No one is ever short on things to say when it comes to foster care. Because foster care (and life in general) is hard, well-meaning people love to offer phrases like the ones below, which are supposed to make you feel better but really kind of don’t.
”I could never do that.” (Yes, you could.)
”That kid is so lucky to have you!” (It’s not lucky when a child is removed from his or her parents.)
”You must be a saint!” (Um, have you seen this chaos that we call our home?)
There have been some helpful things too, though.
”God sees you.”
”I’ve been where you are, and it does get easier!”
“I’m here to help if you need anything.”
If you’ve said any of those things, bless your soul! I have clung to your words more often than you know.
Do you want to know the words that have changed everything for me? They’re so simple.
“We will never forget what you have done for him.”
These words came from my foster son’s biological parents.
I know, I know. Foster care isn’t about me. I should be willing to make sacrifices and care for this human, expecting literally nothing in return.
But in addition to caring for a human, I am a human, which means that affirmation is life-giving.
Prior to Little Man, we had another K for several months. Her mom would tell us things like, “I’m glad she’s safe”, but she never said, “Thank you”. I don’t hold that against her; she didn’t owe us anything. But every single day from January through May while K was with us, I wondered if what I was doing mattered at all. We were only a brief stop along K’s path, and due to her young age and special needs, I feared then (and often continue to fear today) that my daily “dying to self” would be forgotten. Maybe it already has been. As much as that shouldn’t matter to me, it does.
I thought that Little Man’s parents would hate us, and I would understand if they did. I would struggle to love, like, or even accept whoever was taking care of my children if they were removed from my home. Perhaps they have struggled with those feelings, too, but they’ve never let them come across in our interactions. They’ve shown us nothing but kindness and gratitude, which makes showing kindness and gratitude to their son infinitely easier.
I’m tired. The days begin far too early and end way too late, and I consistently feel overwhelmed and unproductive at the end of them.

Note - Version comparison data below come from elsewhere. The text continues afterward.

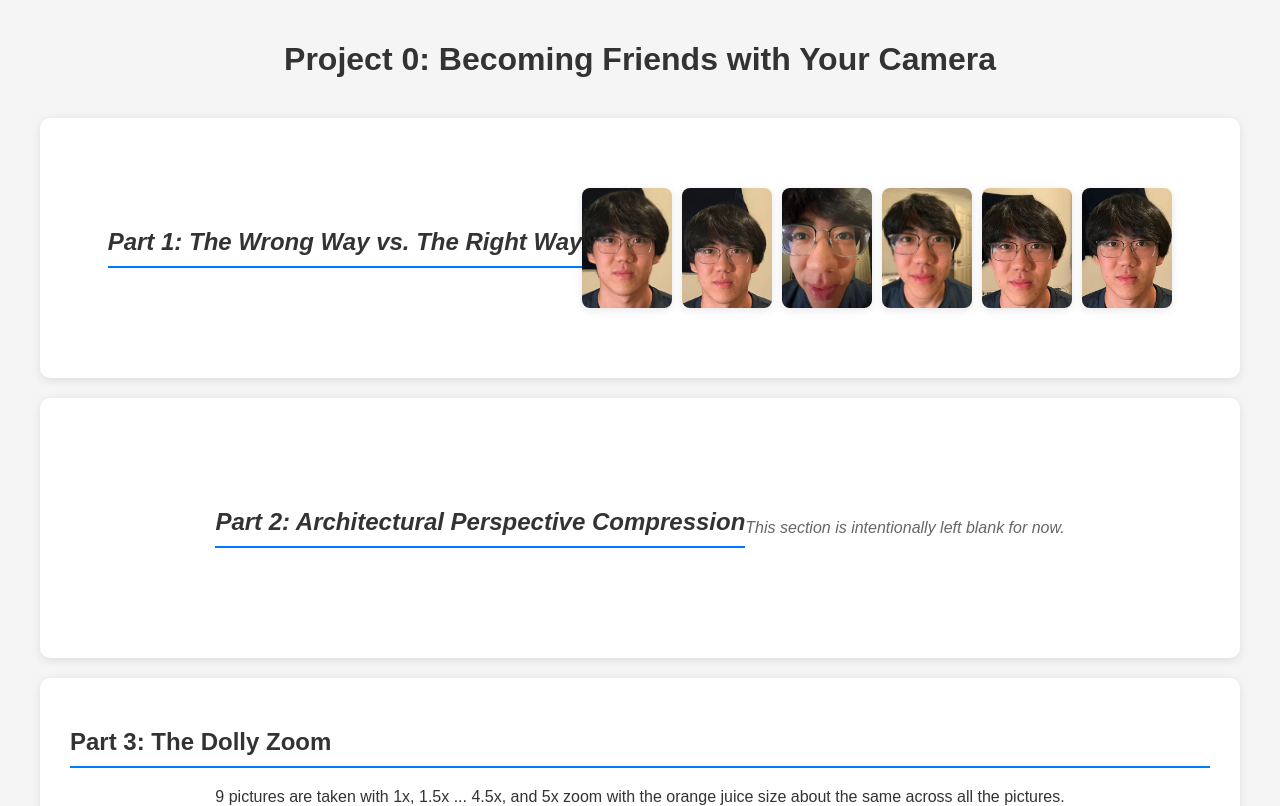
Repository: shuo-yuan/shuo-yuan.github.io
Page: 0/index.html
An editor plug-in stored every save of this project. The page is shown before and after a run of saves, followed by the edit.
The browser window is 1280 px wide. The pictures show the part of the page from y = 0 to 806 px (the page is 1200 px tall).
A picture or video elsewhere on the page could not be fetched, so the positions and the page height are approximate.

Above is the page before, as saved 2025-09-02 02:01:04.

### 0/index.html
<!DOCTYPE html>
<html lang="en">
<head>
    <meta charset="UTF-8">
    <meta name="viewport" content="width=device-width, initial-scale=1.0">
    <title>Project 0: Becoming Friends with Your Camera</title>
    <style>
        body {
            font-family: Arial, sans-serif;
            max-width: 1200px;
            margin: 0 auto;
            padding: 20px;
            background-color: #f5f5f5;
        }

        .part {
            background: white;
            margin: 20px 0;
            padding: 30px;
            border-radius: 10px;
            box-shadow: 0 2px 10px rgba(0,0,0,0.1);
        }

        .part h2 {
            color: #333;
            border-bottom: 2px solid #007bff;
            padding-bottom: 10px;
            margin-bottom: 20px;
        }

        .part1, .part2 {
            min-height: 200px;
            display: flex;
            align-items: center;
            justify-content: center;
            color: #666;
            font-style: italic;
        }

        .gif-container {
            text-align: center;
        }

        .gif-container img {
            max-width: 60%;
            height: auto;
            border-radius: 8px;
            box-shadow: 0 4px 15px rgba(0,0,0,0.2);
        }

        .gif-container p {
            margin-top: 15px;
            color: #666;
            font-size: 14px;
        }

        .selfie-row {
            display: flex;
            justify-content: center;
            align-items: center;
            gap: 10px;
            margin: 20px 0;
            flex-wrap: wrap;
        }

        .selfie-row img {
            max-width: 120px;
            max-height: 120px;
            width: auto;
            height: auto;
            border-radius: 8px;
            box-shadow: 0 2px 8px rgba(0,0,0,0.1);
            object-fit: cover;
        }
    </style>
</head>
<body>
    <h1 style="text-align: center; color: #333; margin-bottom: 40px;">Project 0: Becoming Friends with Your Camera</h1>

    <div class="part part1">
        <h2>Part 1: The Wrong Way vs. The Right Way</h2>
        <div class="selfie-row">
            <img src="media/selfie_5.jpg" alt="Selfie 5x">
            <img src="media/selfie_4.jpg" alt="Selfie 4x">
            <img src="media/selfie_05.jpg" alt="Selfie 0.5x">
            <img src="media/selfie_1.jpg" alt="Selfie 1x">
            <img src="media/selfie_2.jpg" alt="Selfie 2x">
            <img src="media/selfie_3.jpg" alt="Selfie 3x">
        </div>
    </div>

    <div class="part part2">
        <h2>Part 2: Architectural Perspective Compression</h2>
        <div class="part2">
            <p>This section is intentionally left blank for now.</p>
        </div>
    </div>

    <div class="part part3">
        <h2>Part 3: The Dolly Zoom</h2>
        <p style="text-align: center; margin-bottom: 20px; color: #333; font-size: 16px;">9 pictures are taken with 1x, 1.5x ... 4.5x, and 5x zoom with the orange juice size about the same across all the pictures.</p>
        <div class="gif-container">
            <img src="../0/media/recurring_animation.gif" alt="Recurring Animation GIF" onerror="this.style.display='none'; this.nextElementSibling.style.display='block';">
        </div>
    </div>
</body>
</html>

After the next 5 saves:
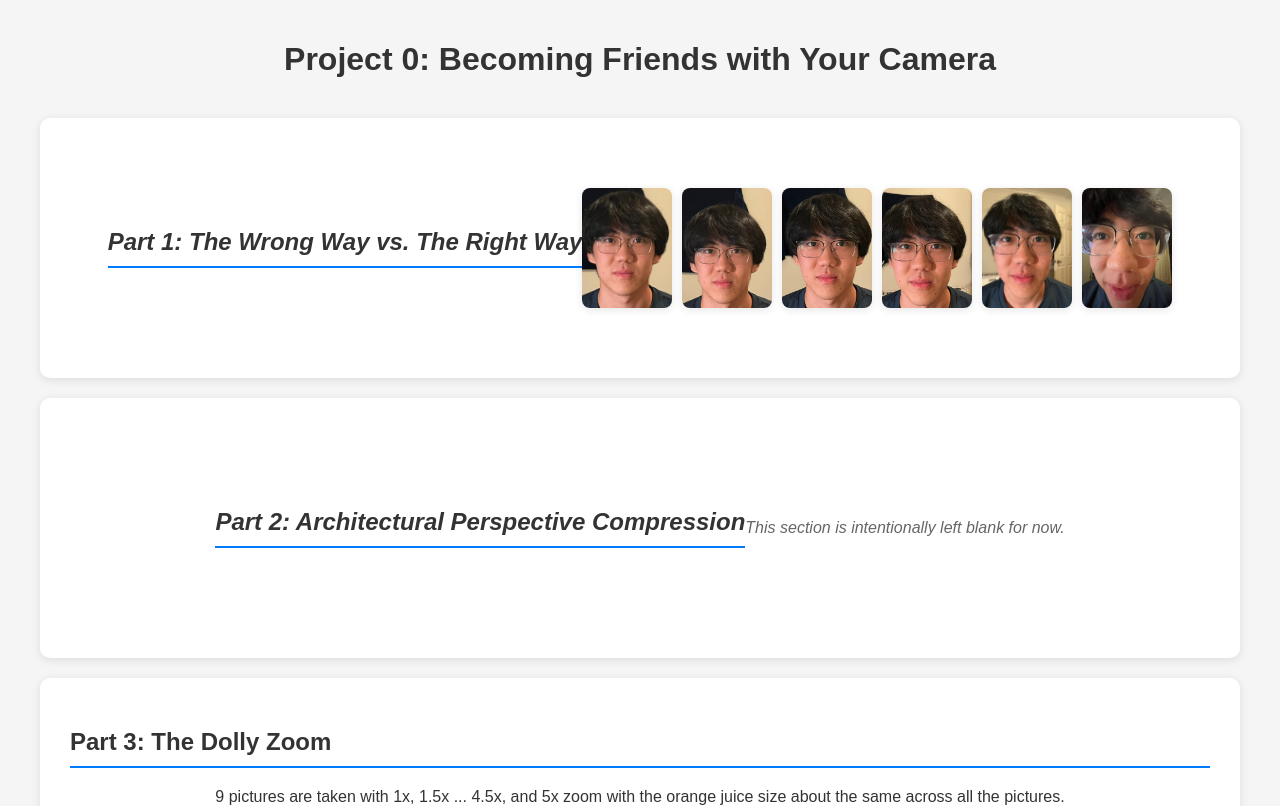
The 5 saves are shown as one change because they came seconds apart.
The last was saved 14 s later.
--- a/0/index.html
+++ b/0/index.html
@@ -82,10 +82,10 @@
         <div class="selfie-row">
             <img src="media/selfie_5.jpg" alt="Selfie 5x">
             <img src="media/selfie_4.jpg" alt="Selfie 4x">
+            <img src="media/selfie_3.jpg" alt="Selfie 3x">
+            <img src="media/selfie_2.jpg" alt="Selfie 2x">
+            <img src="media/selfie_1.jpg" alt="Selfie 1x">
             <img src="media/selfie_05.jpg" alt="Selfie 0.5x">
-            <img src="media/selfie_1.jpg" alt="Selfie 1x">
-            <img src="media/selfie_2.jpg" alt="Selfie 2x">
-            <img src="media/selfie_3.jpg" alt="Selfie 3x">
         </div>
     </div>
 
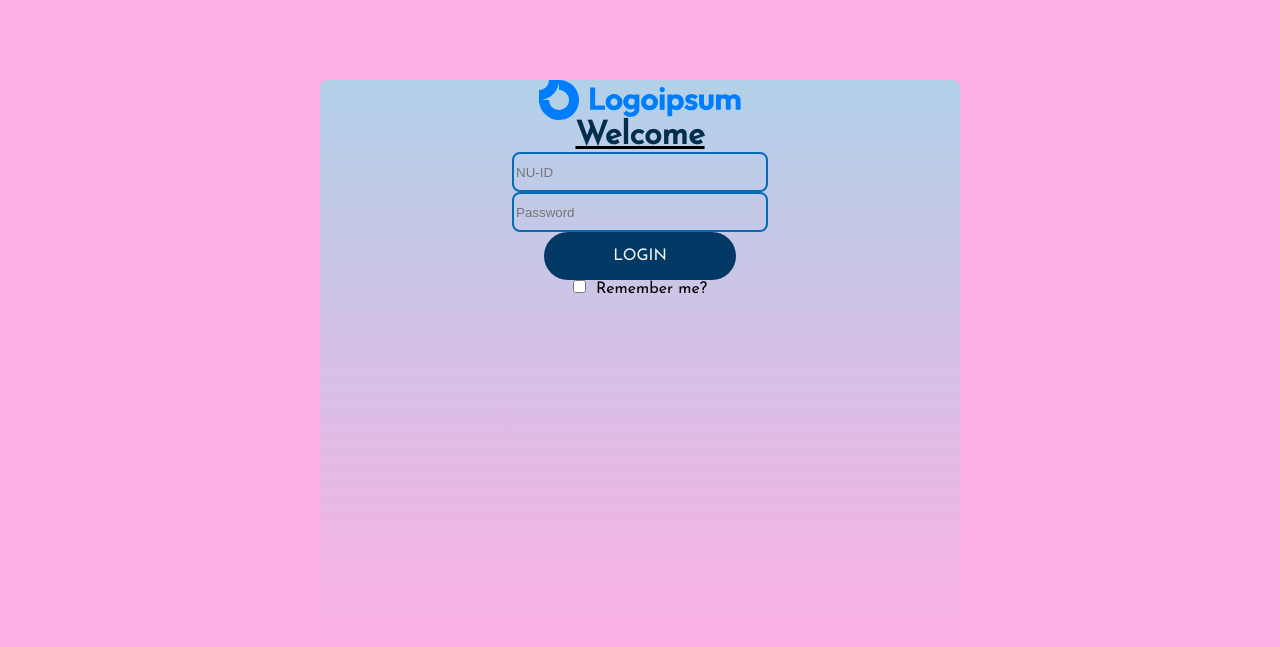
Repository: Tahaa2t/Researchers
Page: /
These files come from the project's save history. The page is drawn as it stood at one moment and after a run of saves; the edit follows.
The browser window is 1280 px wide. The pictures show the whole page.
The project was rebuilt for these pictures with package versions that can differ from the ones it lists, and the page was loaded fresh each time.

Above is the page before, as saved 2023-06-25 23:40:17.

After the next 2 saves:
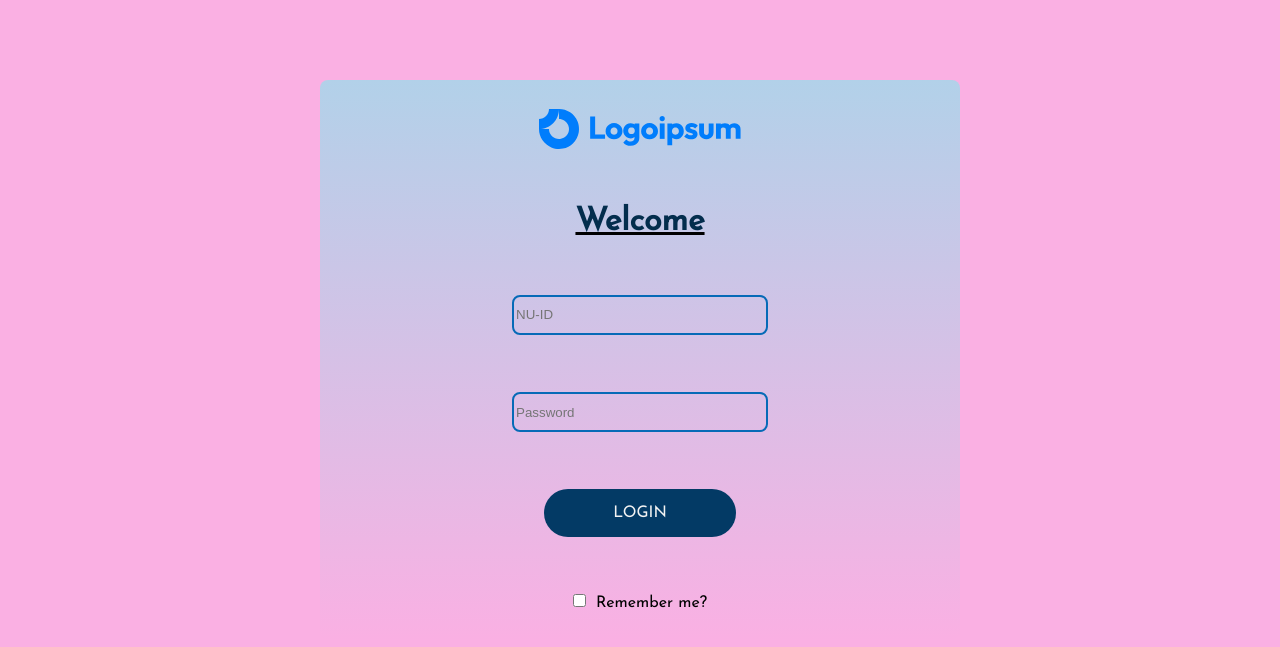
The 2 saves are shown as one change because they came seconds apart.
The last was saved 15 s later.
--- a/src/Components/css/loginstyle.css
+++ b/src/Components/css/loginstyle.css
@@ -43,7 +43,7 @@ display: flex;
   display: flex;
   flex-direction: column;
   align-items: center;
-/* justify-content: space-around; */
+  justify-content: space-around;
 
 }
 
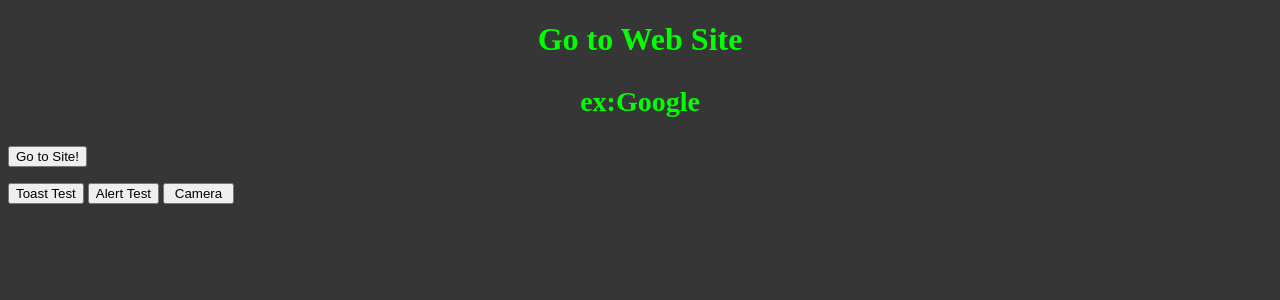
Repository: kenshiryu7/mdv-projects
Page: MDF3/project_4/Project4/assets/index.html
The author's editor kept a copy of each file at every save. The page is drawn from the files as they stood at one save, then again after the next save.
The browser window is 1280 px wide. The pictures show the whole page.

Above is the page before, as saved 2013-02-28 19:03:46.

### MDF3/project_4/Project4/assets/index.html
<!DOCTYPE html>
<html>
	<head>
	<meta http-equiv="Content-Type" content="text/html; charset=UTF-8">

	<title>The HTML Stuff</title>
	</head>


	<body>
	<h1>Go to Web Site</h1>
	<p id="mytext">ex:Google</p>



	<input type="button" value="Go to Site!" onclick="openWeb()"/>

	<p>
	<input type="button" value="Toast Test" onclick="showAndroidToast('I just wanted to tell the world that....I Like it Toasty!!!')"/>

	<input type="button" value="Alert Test" onclick="doAlert()"/>

	<input type="button" value=" Camera " onclick="openCamera()"/>
	</p>
	</body>



		<script type="text/javascript">

			function openWeb() {
				//document.getElementById("mytext").innerHTML = actualData;
				Android.openWebSite();
			};

			function showAndroidToast(toast) {
			//document.getElementById("mytext").innerHTML = "toast";
				Android.showToast(toast);

			};

			function doAlert(){
				Android.startAlert();
			};

			function openCamera(){
				Android.openTheCamera();
			};


			function callFromActivity(message) {
				document.getElementById("mytext").innerHTML = message;
			};



		</script>
		<style type ="text/css">
			body{
				color:#00FF00;
				font-weight:bold;
				background-color:#363636}

			h1{
				text-align:center}

			#mytext{
				text-align:center;
				font-size:175%}

		</style>
</html>

After the next save:
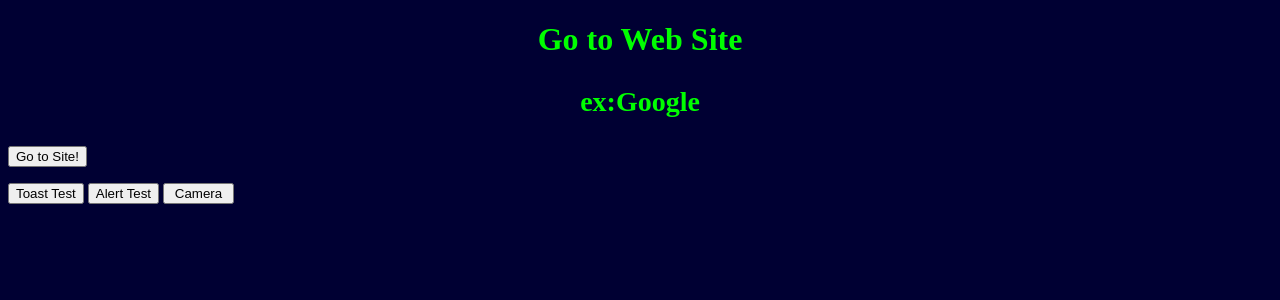
Saved 57 s later.
--- a/MDF3/project_4/Project4/assets/index.html
+++ b/MDF3/project_4/Project4/assets/index.html
@@ -59,7 +59,7 @@
 			body{
 				color:#00FF00;
 				font-weight:bold;
-				background-color:#363636}
+				background-color:#000033}
 
 			h1{
 				text-align:center}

Those words, though ... when I wake up with them ringing in my head ... I can pursue this often thankless calling for another day. I’m reminded how much words matter and I’m challenged to be generous with mine. Because in foster care and in everything else, “thank you” can change everything.